Why I chose EarthBox.

Wood decking over composite roof liner. EarthBoxes haven't arrived yet.

In the past I’ve gardened ground-direct, in raised beds, or in standard planters. This year, because of the unique challenges of growing on a Chicago roof top, I chose self-irrigated planters (SIPs). Specifically, EarthBox brand.

EarthBoxes are popular in Chicago for many practical reasons, but also because they have received a lot of attention from local celeb chef and roof top gardener Rick Bayless. The Inside Urban Green blog posted an article several years ago about Rick’s rooftop.

Here are some other reason’s they seem practical and popular:

  • Ideal size 29″L x 14″W x 11″H
  • Easy to use, all-in-one, “just add water” kind of setup
  • Aesthetically pleasing: basic rectangle in 3 color choices
  • Good choice for hot spots due to self-contained irrigation
  • Can be brought indoors for year round gardening
  • Made of recyclable food-grade plastic
  • Have a strong resale value on eBay or Craig’sList
  • Affordable

That last point can be argued but even after reading a lot of ingenious garden blogs, I still found EarthBoxes to be a solid choice. Even DIYers end up spending money on plastic buckets and fittings and tubing and trellises. And I’m not so sure the hardware buckets and tubing are made out of safe plastic. I’m all for DIY projects, so if nothing else they may save a few bucks and are a fun project. But I’m also all for supporting small businesses doing big things like EarthBox.

I started out by purchasing 10 EarthBoxes so I got a bulk discount of $27/box. After pricing planters in local garden centers and other SIPs online, that’s still a pretty good price. Also, it’s pretty clear they are popular enough that I could easily resell them if I wanted to.

The visual appeal, I have to admit, was a big factor for us. I grew up in the woods of Northern Michigan on a small hobby farm so the concept of aesthetics and gardening requires some swallowing of that rugged pride. But we want our roof to be an entertainment and relaxation area, so the uniform look of the boxes seems clean and unobtrusive (unless you’re into that blaze-orange Home Depot bucket look!) We want the focus to be on the beautiful plants not on the planters. Ok, the truth is, if I make our rooftop look sloppy I probably wouldn’t be allowed to garden next year. *smile*
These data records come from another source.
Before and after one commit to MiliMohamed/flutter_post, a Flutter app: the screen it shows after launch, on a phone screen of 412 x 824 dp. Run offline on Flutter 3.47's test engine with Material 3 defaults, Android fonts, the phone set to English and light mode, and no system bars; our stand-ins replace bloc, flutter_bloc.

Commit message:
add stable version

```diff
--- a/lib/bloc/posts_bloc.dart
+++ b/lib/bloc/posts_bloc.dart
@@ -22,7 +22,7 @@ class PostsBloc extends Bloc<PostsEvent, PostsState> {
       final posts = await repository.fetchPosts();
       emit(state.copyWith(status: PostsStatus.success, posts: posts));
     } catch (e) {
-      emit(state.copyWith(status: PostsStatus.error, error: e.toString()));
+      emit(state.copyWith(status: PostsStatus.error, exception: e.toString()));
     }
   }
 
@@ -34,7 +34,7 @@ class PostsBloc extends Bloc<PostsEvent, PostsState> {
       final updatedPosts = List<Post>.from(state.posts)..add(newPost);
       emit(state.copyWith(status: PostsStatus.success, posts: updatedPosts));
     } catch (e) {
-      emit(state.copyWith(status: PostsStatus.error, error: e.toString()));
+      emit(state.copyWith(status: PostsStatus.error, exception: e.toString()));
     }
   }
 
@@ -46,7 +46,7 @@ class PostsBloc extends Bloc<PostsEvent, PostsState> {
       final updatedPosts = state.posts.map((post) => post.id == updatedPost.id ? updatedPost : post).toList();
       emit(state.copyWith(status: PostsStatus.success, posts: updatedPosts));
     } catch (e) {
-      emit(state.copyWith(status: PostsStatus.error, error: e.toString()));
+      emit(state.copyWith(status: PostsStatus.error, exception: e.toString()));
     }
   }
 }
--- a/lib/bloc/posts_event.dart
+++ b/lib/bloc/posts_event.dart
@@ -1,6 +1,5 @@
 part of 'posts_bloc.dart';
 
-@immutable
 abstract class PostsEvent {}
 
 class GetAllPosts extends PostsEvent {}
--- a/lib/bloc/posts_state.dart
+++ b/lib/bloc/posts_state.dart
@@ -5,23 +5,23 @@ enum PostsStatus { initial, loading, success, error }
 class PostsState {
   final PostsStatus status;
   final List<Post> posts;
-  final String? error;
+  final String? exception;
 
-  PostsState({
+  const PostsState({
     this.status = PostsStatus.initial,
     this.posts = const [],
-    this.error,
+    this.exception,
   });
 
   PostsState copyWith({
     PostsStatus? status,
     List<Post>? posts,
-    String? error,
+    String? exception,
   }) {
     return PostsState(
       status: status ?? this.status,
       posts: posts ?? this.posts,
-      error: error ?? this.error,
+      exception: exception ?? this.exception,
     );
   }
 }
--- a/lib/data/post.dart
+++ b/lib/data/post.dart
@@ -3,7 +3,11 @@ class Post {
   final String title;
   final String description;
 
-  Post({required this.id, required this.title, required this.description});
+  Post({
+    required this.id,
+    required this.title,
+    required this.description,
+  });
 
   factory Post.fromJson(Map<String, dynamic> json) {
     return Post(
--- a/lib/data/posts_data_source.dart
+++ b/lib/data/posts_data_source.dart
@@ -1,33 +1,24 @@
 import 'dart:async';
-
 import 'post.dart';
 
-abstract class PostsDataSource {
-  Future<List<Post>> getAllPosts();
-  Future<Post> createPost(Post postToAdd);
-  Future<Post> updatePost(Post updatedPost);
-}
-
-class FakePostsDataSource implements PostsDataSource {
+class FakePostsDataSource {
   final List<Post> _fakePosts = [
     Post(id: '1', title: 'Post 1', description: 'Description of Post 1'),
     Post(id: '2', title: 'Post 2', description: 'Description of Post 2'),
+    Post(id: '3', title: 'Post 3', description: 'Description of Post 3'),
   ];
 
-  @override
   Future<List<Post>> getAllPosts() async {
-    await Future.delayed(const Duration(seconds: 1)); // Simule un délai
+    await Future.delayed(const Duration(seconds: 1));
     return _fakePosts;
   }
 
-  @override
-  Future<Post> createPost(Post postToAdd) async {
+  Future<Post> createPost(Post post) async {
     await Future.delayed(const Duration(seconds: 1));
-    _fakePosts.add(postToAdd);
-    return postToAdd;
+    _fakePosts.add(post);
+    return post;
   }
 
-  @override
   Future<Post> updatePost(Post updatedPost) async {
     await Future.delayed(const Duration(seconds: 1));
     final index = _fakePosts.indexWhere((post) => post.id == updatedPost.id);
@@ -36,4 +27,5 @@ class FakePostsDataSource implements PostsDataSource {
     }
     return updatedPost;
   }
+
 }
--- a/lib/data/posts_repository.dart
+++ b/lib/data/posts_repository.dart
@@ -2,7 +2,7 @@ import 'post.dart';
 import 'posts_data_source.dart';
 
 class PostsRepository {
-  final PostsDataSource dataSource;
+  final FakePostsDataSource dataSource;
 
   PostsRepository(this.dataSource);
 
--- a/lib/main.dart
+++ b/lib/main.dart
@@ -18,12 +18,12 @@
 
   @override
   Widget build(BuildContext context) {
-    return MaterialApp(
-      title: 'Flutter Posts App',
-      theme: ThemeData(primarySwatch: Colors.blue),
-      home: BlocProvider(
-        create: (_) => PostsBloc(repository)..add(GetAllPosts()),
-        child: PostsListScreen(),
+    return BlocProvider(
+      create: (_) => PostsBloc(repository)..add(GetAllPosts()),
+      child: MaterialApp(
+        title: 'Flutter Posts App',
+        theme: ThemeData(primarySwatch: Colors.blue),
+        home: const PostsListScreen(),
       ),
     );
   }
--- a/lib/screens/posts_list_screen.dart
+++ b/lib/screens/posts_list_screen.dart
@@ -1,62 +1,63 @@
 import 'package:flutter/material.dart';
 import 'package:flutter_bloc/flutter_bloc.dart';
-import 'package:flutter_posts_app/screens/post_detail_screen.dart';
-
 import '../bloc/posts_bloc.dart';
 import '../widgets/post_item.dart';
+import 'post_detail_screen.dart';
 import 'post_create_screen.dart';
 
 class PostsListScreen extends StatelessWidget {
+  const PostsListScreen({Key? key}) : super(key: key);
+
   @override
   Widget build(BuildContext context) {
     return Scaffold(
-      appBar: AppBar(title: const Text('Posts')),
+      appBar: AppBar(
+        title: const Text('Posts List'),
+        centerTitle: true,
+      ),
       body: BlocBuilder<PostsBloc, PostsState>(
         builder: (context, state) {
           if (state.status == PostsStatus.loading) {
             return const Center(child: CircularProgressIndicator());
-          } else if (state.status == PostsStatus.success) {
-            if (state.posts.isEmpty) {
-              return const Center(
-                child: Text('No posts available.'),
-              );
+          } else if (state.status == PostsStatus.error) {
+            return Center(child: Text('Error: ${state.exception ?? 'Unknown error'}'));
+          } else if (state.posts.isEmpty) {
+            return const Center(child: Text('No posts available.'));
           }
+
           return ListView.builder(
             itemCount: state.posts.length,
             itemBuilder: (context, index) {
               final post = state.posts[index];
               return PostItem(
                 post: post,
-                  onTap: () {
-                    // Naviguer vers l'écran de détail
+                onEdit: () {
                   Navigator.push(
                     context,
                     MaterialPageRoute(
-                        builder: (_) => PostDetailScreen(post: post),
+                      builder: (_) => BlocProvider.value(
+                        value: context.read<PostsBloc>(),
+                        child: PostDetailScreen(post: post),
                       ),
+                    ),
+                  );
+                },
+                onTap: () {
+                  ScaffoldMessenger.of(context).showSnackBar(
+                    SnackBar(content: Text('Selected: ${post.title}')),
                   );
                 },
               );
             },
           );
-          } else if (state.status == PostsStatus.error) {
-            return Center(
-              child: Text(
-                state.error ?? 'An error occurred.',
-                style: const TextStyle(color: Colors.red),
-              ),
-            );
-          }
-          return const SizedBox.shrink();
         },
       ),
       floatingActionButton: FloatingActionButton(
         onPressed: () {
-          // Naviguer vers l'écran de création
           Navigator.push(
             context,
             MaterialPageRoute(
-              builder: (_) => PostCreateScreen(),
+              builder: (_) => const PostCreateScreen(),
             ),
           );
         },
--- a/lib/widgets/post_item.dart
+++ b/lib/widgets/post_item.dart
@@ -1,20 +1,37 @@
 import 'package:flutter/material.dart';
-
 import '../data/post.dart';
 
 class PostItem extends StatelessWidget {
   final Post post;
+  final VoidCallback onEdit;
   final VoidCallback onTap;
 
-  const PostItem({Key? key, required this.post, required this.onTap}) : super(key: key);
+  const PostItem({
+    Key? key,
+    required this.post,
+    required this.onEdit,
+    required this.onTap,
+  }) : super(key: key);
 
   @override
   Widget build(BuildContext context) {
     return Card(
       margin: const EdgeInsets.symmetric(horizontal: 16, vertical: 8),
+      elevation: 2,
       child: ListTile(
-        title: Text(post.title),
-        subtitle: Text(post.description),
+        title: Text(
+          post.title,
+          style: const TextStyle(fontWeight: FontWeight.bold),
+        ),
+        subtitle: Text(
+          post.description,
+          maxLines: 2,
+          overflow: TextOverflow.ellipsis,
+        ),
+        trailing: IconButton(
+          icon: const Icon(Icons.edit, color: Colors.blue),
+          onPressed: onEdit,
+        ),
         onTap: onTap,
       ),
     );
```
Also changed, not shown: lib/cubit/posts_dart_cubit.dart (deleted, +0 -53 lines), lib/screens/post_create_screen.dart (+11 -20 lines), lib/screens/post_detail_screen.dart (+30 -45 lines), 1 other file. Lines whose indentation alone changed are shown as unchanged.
The EarthBox website explains that each box holds approx. 2 cu. ft. of potting media. I spoke with a salesperson at Downtown Home & Garden Center in Ann Arbor, MI who highly endorses EarthBoxes and claims they only take 1.5 cu. feet. So that’s less than 80 pounds of wet weight per box. The Garden Center sold 2.0 cu. ft. bags of Sunrise organic potting mix in the media ratio that EarthBox suggests so that’s what I chose. I’ll be amending with dolomite and organic fertilizer.

I also spoke with the guys at Green Thumb Garden Center in Ferndale, MI who suggest I supplement my plant feeding with silica. They believe it’s a natural way for plants to add their own extra structure to their stems for situations like rooftops in Chicago where wind is a huge factor. EarthBox sells a trellis system but that would have made my purchase substantially more expensive. For support I’ll do DIY trellis and wind breaks this year and try the silica. Clearly this year will be a big experiment, but I suppose with gardening every year is.

Rooftop view looking East towards the city.